[Before-and-after change records]
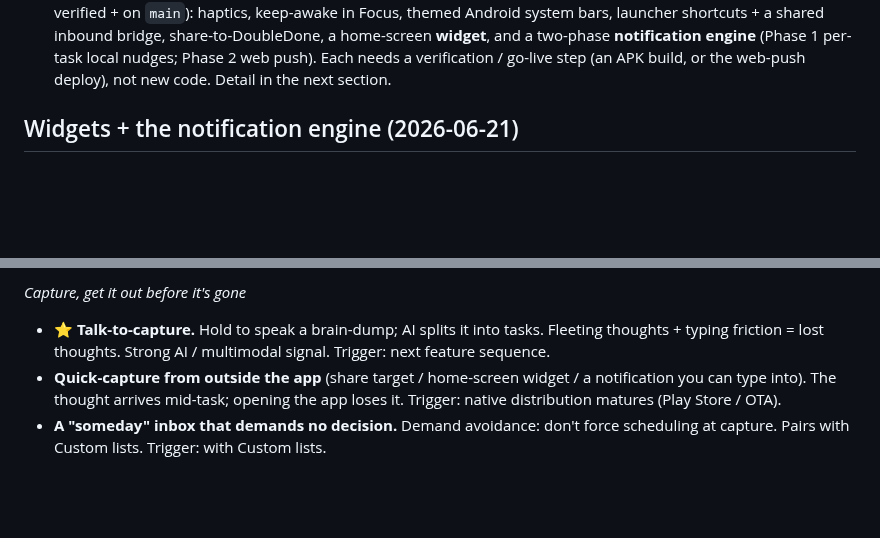
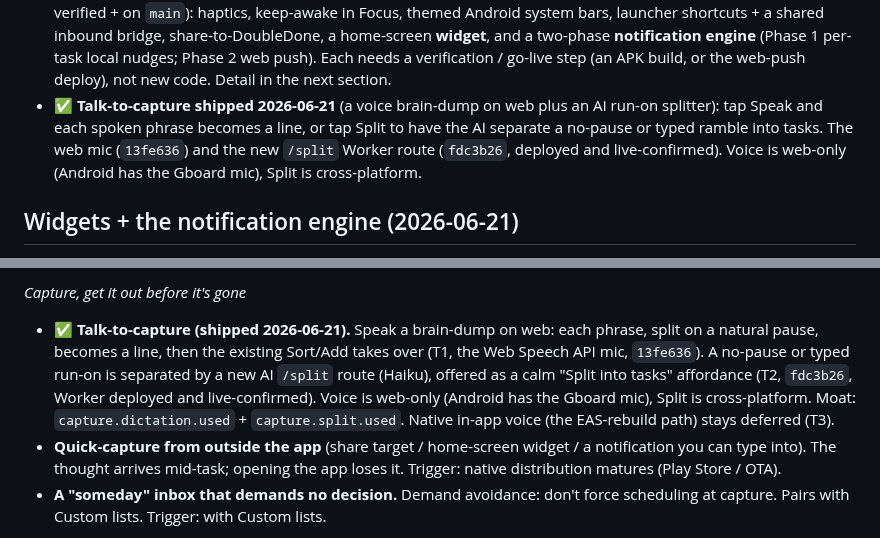
Before and after one commit to melroyds/doubledone, a Markdown page: BUILD-PLAN.md, 2 parts joined by grey strips. Rendered like a GitHub page; blank space fills up the shorter version.

Commit message:
docs(build-plan): mark Talk-to-capture shipped (T1 voice + T2 split, live)
Move Talk-to-capture from the audience-driven backlog to shipped: the web mic
(13fe636) and the /split run-on splitter (fdc3b26, Worker deployed + live-confirmed),
recorded in the current-state list and the backlog item.

```diff
--- a/BUILD-PLAN.md
+++ b/BUILD-PLAN.md
@@ -24,6 +24,7 @@ Full core loop working: capture, AI decomposition (Bite the Elephant), in-app sc
 - ✅ GitHub remote live and **public**: github.com/melroyds/doubledone, `main` pushed, CI + web deploy green
 - ✅ **Full UI redesign + a net-new first-run shipped 2026-06-21** ("the system pass"): all seven surfaces brought to spec (Today rebuilt; Lookback / Break-it-down / Premium / Settings / Sign-in / Repeating refined or confirmed), plus a guided first-run that onboards by doing (replayable, non-destructively, from Settings). Screenshots regenerated; README, case-study, build-journal and lessons updated; provenance corrected (2nd piece, not 3rd); CI bumped off the deprecated Node 20.
 - ✅ **Native platform + the notification engine shipped 2026-06-21** (a full native push, all code-complete + gate-verified + on `main`): haptics, keep-awake in Focus, themed Android system bars, launcher shortcuts + a shared inbound bridge, share-to-DoubleDone, a home-screen **widget**, and a two-phase **notification engine** (Phase 1 per-task local nudges; Phase 2 web push). Each needs a verification / go-live step (an APK build, or the web-push deploy), not new code. Detail in the next section.
+- ✅ **Talk-to-capture shipped 2026-06-21** (a voice brain-dump on web plus an AI run-on splitter): tap Speak and each spoken phrase becomes a line, or tap Split to have the AI separate a no-pause or typed ramble into tasks. The web mic (`13fe636`) and the new `/split` Worker route (`fdc3b26`, deployed and live-confirmed). Voice is web-only (Android has the Gboard mic), Split is cross-platform.
 
 ## Widgets + the notification engine (2026-06-21)
 
@@ -192,7 +193,7 @@ The single home for everything we have consciously parked. Nothing here is dropp
 > ✅ **Tier 1+2 polish sprint shipped 2026-06-20** (autonomous build, all preview-verified, see decision-log): **shame-free re-entry** (⭐⭐), **"just this one" focus mode** (⭐), **"I also did that"** off-plan logging (⭐), **"weight of today"** load gauge (⭐), and **data export** ("your stuff is yours"). The sixth, **scrapbook → R2 persistence**, ✅ **R2 image persistence shipped** (the Worker uploads keepsake images to R2 and serves them by URL, off the device's localStorage quota); plan was in [`docs/scrapbook-r2.md`](docs/scrapbook-r2.md). The cross-device sync of those URLs to a Supabase `scrapbooks` table is the remaining half, still parked.
 
 *Capture, get it out before it's gone*
-- ⭐ **Talk-to-capture.** Hold to speak a brain-dump; AI splits it into tasks. Fleeting thoughts + typing friction = lost thoughts. Strong AI / multimodal signal. Trigger: next feature sequence.
+- ✅ **Talk-to-capture (shipped 2026-06-21).** Speak a brain-dump on web: each phrase, split on a natural pause, becomes a line, then the existing Sort/Add takes over (T1, the Web Speech API mic, `13fe636`). A no-pause or typed run-on is separated by a new AI `/split` route (Haiku), offered as a calm "Split into tasks" affordance (T2, `fdc3b26`, Worker deployed and live-confirmed). Voice is web-only (Android has the Gboard mic), Split is cross-platform. Moat: `capture.dictation.used` + `capture.split.used`. Native in-app voice (the EAS-rebuild path) stays deferred (T3).
 - **Quick-capture from outside the app** (share target / home-screen widget / a notification you can type into). The thought arrives mid-task; opening the app loses it. Trigger: native distribution matures (Play Store / OTA).
 - **A "someday" inbox that demands no decision.** Demand avoidance: don't force scheduling at capture. Pairs with Custom lists. Trigger: with Custom lists.
 
```
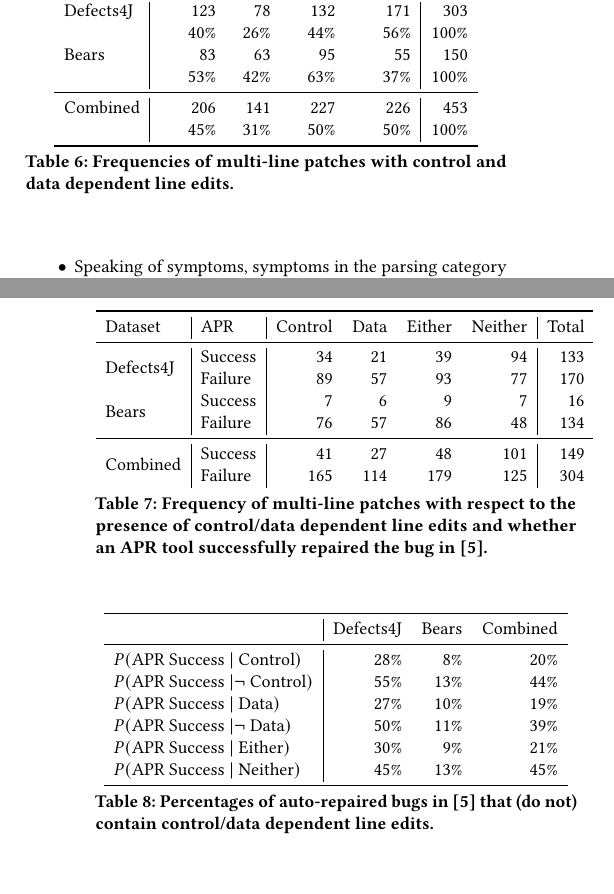
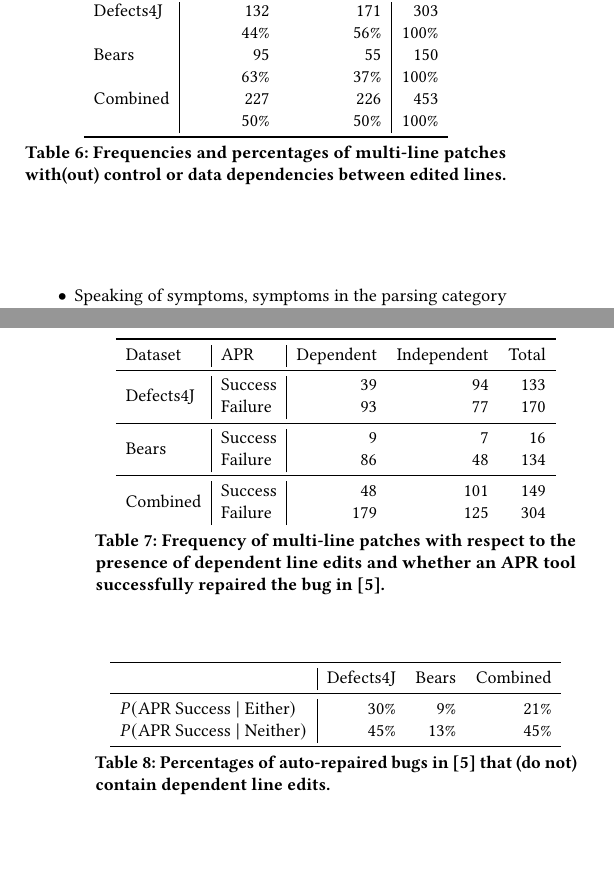
Before and after one commit to squaresLab/MultiEdit_Experiments, a LaTeX paper (paper/fse2020-multi-edit-bugs.tex): two parts of the columns of pages 6 and 7 of 10, joined at a grey line, cut so that both start at the same text, the shorter picture padded with empty space. Compiled offline with pdfLaTeX.

Commit message:
remove info specific to data or control dependencies

```diff
--- a/paper/fse2020-multi-edit-bugs.tex
+++ b/paper/fse2020-multi-edit-bugs.tex
@@ -434,16 +434,16 @@ and invocations of getter and setter methods as reads and writes.
 		\midrule
-		Defects4J & 123 & 78 & 132 & 171 & 303 \\
-		& 40\% & 26\% & 44\% & 56\% & 100\% \\
-		Bears & 83 & 63 & 95 & 55 & 150 \\
-		& 53\% & 42\% & 63\% & 37\% & 100\% \\
-		\midrule
-		Combined & 206 & 141 & 227 & 226 & 453 \\
-		& 45\% & 31\% & 50\% & 50\% & 100\% \\
+		Defects4J & 132 & 171 & 303 \\
+		& 44\% & 56\% & 100\% \\
+		Bears & 95 & 55 & 150 \\
+		& 63\% & 37\% & 100\% \\
+		Combined & 227 & 226 & 453 \\
+		&  50\% & 50\% & 100\% \\
 		\bottomrule
 	\end{tabular}
  \end{center}
 }
-	\caption{Frequencies of multi-line patches with control and data dependent line edits.}
+	\caption{Frequencies and percentages of multi-line patches with(out) control or data
+	dependencies between edited lines.}
 	\label{tab:dependency}
 \end{table}
 
@@ -457,20 +457,21 @@ Defects4J, indicating higher patch complexity among multi-line patches in Bears.
 {\begin{center}
 	\begin{tabular}{l | l | r r r r | r}
 		\toprule
-		Dataset & APR & Control & Data & Either & Neither & Total \\
+		Dataset & APR & Dependent & Independent & Total \\
 		\midrule
-		\multirow{2}{*}{Defects4J} & Success & 34 & 21 & 39 & 94 & 133 \\
-		                                          & Failure   &  89 & 57 & 93 & 77 & 170 \\
-		\multirow{2}{*}{Bears}       & Success &    7 &   6 &   9 &   7 &   16 \\
-		                                          & Failure   &  76 & 57 & 86 & 48 & 134 \\
+		\multirow{2}{*}{Defects4J} & Success & 39 & 94 & 133 \\
+		                                          & Failure   & 93 & 77 & 170 \\
 		\midrule
-		\multirow{2}{*}{Combined}& Success &  41 & 27 & 48 &101& 149 \\
-		                                          & Failure   &165 &114&179&125& 304 \\
+		\multirow{2}{*}{Bears}       & Success &   9 &   7 &   16 \\
+		                                          & Failure   & 86 & 48 & 134 \\
+		\midrule
+		\multirow{2}{*}{Combined}& Success & 48 &101& 149 \\
+		                                          & Failure   &179&125& 304 \\
 	\end{tabular}
  \end{center}
 }
 	\caption{Frequency of multi-line patches with respect to the presence of
-	control/data dependent line edits and whether an APR tool successfully
+	dependent line edits and whether an APR tool successfully
 	repaired the bug in~\cite{durieux-repair-them-all}.}
 	\label{tab:dependency-repair-contingency-table}
 \end{table}
@@ -481,10 +482,6 @@ Defects4J, indicating higher patch complexity among multi-line patches in Bears.
             	\toprule
 		& Defects4J & Bears & Combined \\
 		\midrule
-		$P(\mbox{APR Success } | \mbox{ Control})$ & 28\% &  8\% & 20\% \\
-		$P(\mbox{APR Success } | \neg \mbox{ Control})$ & 55\% & 13\% & 44\% \\
-		$P(\mbox{APR Success } | \mbox{ Data})$ & 27\% & 10\% & 19\%\\
-		$P(\mbox{APR Success } | \neg \mbox{ Data})$ & 50\% & 11\% & 39\% \\
 		$P(\mbox{APR Success } | \mbox{ Either})$ & 30\% & 9\% & 21\% \\
 		$P(\mbox{APR Success } | \mbox{ Neither})$ & 45\% & 13\% & 45\% \\
 		\bottomrule
@@ -492,7 +489,7 @@ Defects4J, indicating higher patch complexity among multi-line patches in Bears.
  \end{center}
 }
 	\caption{Percentages of auto-repaired bugs in~\cite{durieux-repair-them-all}
-	that (do not) contain control/data dependent line edits.}
+	that (do not) contain dependent line edits.}
 	\label{tab:dependency-repair-percents}
 \end{table}
 
```
Also changed, not shown: paper/fse2020-multi-edit-bugs.tex (19 more changed lines).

■ INSTRUCTIONS TO FOLLOW
Look over the data above and show each line that contains "backlog".

■ THE ANSWER
Move Talk-to-capture from the audience-driven backlog to shipped: the web mic
recorded in the current-state list and the backlog item.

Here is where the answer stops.